DIRECTIONS FOR THIS TASK: Scan each line of the records for the word "with" and extract the ones that have it.

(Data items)
* * * * * * * * *
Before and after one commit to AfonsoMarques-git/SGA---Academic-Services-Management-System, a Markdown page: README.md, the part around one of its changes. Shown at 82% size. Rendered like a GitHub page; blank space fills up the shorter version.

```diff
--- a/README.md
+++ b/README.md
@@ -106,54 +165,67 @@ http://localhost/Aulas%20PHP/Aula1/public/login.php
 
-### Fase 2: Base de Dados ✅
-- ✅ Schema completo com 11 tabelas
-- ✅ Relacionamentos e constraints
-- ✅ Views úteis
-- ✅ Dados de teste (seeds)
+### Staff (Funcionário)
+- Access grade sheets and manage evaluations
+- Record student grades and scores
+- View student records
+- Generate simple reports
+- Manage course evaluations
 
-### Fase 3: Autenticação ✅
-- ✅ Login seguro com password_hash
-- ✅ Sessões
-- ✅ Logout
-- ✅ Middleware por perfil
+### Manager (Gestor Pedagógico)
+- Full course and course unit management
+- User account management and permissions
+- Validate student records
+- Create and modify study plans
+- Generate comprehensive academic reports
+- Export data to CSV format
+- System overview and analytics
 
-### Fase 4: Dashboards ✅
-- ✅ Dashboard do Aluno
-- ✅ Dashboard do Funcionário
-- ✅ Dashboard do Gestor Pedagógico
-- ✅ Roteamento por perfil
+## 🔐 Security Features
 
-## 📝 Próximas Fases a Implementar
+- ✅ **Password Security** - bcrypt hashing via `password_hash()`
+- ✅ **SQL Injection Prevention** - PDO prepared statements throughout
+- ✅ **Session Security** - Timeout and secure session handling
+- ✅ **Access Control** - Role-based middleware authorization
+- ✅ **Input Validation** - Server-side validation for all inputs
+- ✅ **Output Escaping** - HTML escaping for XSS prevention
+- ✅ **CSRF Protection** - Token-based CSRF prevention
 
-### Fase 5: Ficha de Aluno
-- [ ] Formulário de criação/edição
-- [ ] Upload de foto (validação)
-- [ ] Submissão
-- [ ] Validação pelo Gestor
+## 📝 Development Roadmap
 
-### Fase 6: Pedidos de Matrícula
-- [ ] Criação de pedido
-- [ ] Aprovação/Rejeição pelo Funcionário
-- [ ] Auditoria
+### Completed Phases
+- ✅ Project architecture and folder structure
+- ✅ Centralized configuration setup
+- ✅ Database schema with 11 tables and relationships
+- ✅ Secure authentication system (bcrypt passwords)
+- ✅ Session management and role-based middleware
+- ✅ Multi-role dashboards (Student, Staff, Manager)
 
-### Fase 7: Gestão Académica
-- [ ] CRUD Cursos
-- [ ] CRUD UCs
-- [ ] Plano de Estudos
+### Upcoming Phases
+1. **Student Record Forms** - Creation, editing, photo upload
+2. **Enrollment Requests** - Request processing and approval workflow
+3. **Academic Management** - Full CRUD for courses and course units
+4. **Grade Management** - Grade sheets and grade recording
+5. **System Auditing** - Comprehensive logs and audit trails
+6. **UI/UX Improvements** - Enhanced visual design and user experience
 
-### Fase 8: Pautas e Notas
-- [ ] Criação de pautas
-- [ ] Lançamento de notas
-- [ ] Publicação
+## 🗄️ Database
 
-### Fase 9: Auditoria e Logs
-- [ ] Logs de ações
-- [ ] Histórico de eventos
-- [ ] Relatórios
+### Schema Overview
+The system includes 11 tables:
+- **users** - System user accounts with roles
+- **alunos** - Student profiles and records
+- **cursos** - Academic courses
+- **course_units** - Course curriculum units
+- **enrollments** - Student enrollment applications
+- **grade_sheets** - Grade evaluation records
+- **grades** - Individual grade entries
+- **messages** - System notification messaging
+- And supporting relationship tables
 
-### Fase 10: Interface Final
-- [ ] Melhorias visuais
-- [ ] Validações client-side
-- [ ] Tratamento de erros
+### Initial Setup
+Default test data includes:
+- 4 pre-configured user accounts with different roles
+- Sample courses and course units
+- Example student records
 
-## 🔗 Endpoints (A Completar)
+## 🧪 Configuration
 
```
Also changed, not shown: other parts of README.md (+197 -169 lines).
* * * * * * * * *
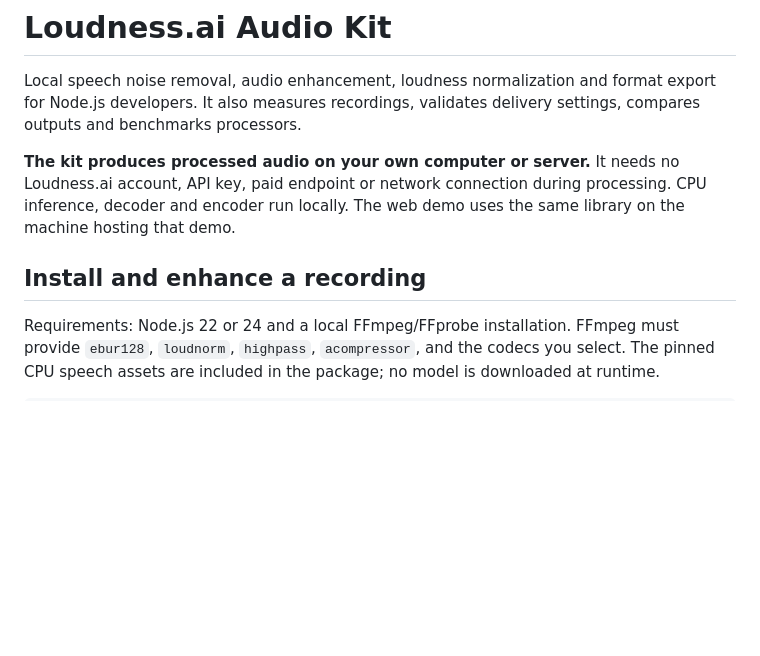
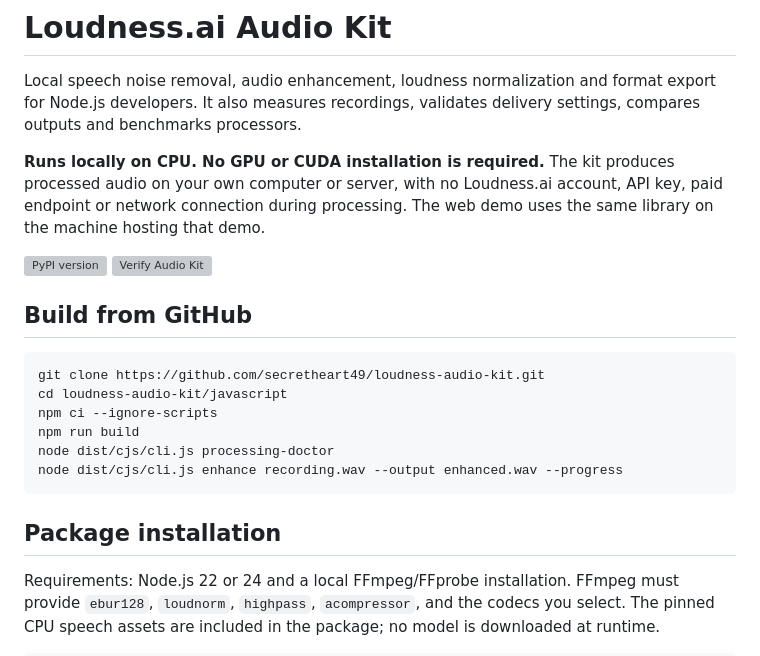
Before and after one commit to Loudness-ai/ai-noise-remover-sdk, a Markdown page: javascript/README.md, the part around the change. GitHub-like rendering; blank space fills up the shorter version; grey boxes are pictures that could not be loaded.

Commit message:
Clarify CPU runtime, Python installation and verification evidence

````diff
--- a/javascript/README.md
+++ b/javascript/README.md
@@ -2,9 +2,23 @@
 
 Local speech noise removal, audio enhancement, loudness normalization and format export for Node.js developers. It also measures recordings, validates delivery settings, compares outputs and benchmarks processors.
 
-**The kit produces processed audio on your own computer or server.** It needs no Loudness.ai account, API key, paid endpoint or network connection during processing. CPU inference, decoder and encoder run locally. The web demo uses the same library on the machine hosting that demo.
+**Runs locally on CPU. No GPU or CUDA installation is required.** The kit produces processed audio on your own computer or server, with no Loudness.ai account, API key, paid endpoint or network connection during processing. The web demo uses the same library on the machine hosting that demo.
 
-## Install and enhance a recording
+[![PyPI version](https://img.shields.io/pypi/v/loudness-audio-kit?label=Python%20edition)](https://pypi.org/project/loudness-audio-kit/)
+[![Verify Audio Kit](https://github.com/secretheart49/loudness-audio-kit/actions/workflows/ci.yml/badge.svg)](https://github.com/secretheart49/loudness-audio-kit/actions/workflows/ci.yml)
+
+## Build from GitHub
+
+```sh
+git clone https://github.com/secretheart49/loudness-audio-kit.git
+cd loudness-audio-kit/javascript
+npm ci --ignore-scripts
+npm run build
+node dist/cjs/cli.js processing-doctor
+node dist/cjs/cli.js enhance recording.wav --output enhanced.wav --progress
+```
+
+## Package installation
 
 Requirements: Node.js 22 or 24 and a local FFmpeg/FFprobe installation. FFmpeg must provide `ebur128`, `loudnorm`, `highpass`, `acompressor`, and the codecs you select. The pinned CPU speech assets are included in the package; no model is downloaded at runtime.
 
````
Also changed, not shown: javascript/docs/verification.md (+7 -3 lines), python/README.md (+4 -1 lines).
* * * * * * * * *
RESPONSE BELOW:
+- ✅ Database schema with 11 tables and relationships
+- **users** - System user accounts with roles
+- 4 pre-configured user accounts with different roles
+**Runs locally on CPU. No GPU or CUDA installation is required.** The kit produces processed audio on your own computer or server, with no Loudness.ai account, API key, paid endpoint or network connection during processing. The web demo uses the same library on the machine hosting that demo.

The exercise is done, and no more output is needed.